## Problem
Search the entries below for the word "School" and copy each line that has it.

══ Stored data

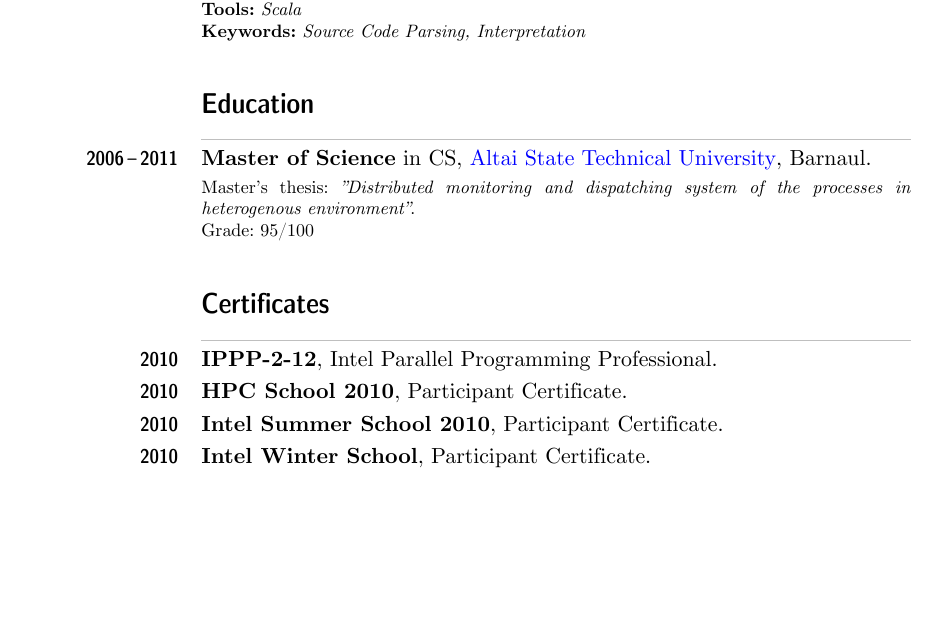
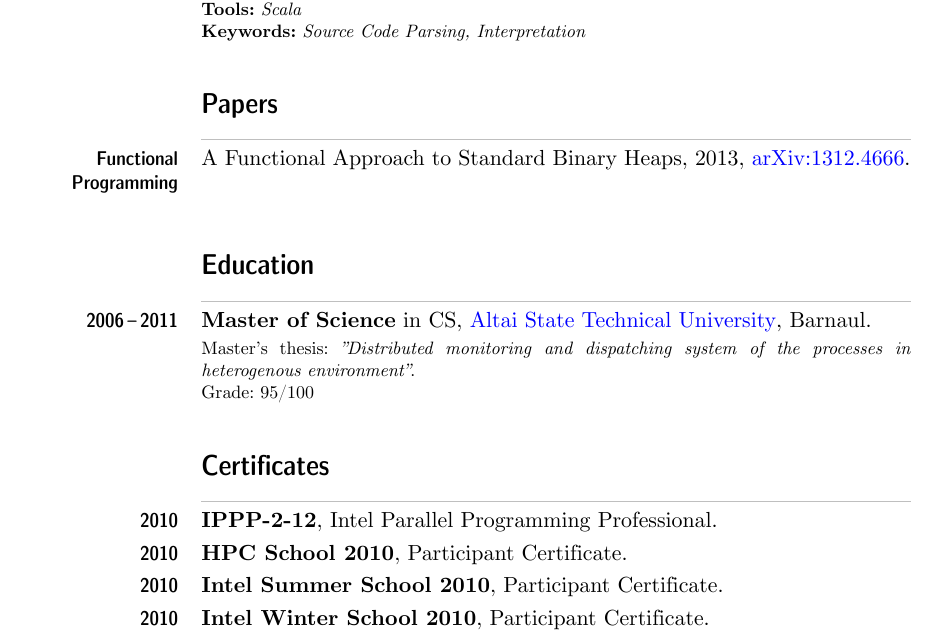
Before and after one commit to vkostyukov/vkostyukov.github.com, a LaTeX CV (cv/vkostyukov.tex): part of page 2 of 2, cut so that both start at the same text, the shorter picture padded with empty space. The pictures show the PDF file cv/vkostyukov.pdf that the author committed with the source.

Commit message:
updated cv

```diff
--- a/cv/vkostyukov.tex
+++ b/cv/vkostyukov.tex
@@ -83,6 +96,11 @@ Knowledges in \emph{JavaScript}, \emph{Python}, \emph{Perl}
     \textbf{Keywords:} \emph{Source Code Parsing, Interpretation}
     }
 
+\section{Papers}
+\cventry{Functional Programming}{A Functional Approach to Standard Binary Heaps, 2013}
+        {\href{http://arxiv.org/abs/1312.4666}{arXiv:1312.4666}}{}{}{}
+
+% ОБРАЗОВАНИЕ --------------------------------------------------------
 \section{Education}
 \cventry{2006\,--\,2011}{\textbf{Master of Science} in CS}{\href{http://en.altstu.ru}{Altai State Technical University}}{Barnaul}{}
   {Master's thesis: \emph{"Distributed monitoring and dispatching system of the processes in heterogenous environment"}.\newline
@@ -92,6 +110,6 @@ Knowledges in \emph{JavaScript}, \emph{Python}, \emph{Perl}
 \cventry{2010}{\textbf{IPPP-2-12}}{Intel Parallel Programming Professional}{}{}{}
 \cventry{2010}{\textbf{HPC School 2010}}{Participant Certificate}{}{}{}
 \cventry{2010}{\textbf{Intel Summer School 2010}}{Participant Certificate}{}{}{}
-\cventry{2010}{\textbf{Intel Winter School}}{Participant Certificate}{}{}{}
+\cventry{2010}{\textbf{Intel Winter School 2010}}{Participant Certificate}{}{}{}
 
 \end{document}
```
Also changed, not shown: cv/vkostyukov.pdf, cv/vkostyukov.tex (13 more changed lines), 1 other file.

════

## Answer space
 \cventry{2010}{\textbf{HPC School 2010}}{Participant Certificate}{}{}{}
 \cventry{2010}{\textbf{Intel Summer School 2010}}{Participant Certificate}{}{}{}
-\cventry{2010}{\textbf{Intel Winter School}}{Participant Certificate}{}{}{}
+\cventry{2010}{\textbf{Intel Winter School 2010}}{Participant Certificate}{}{}{}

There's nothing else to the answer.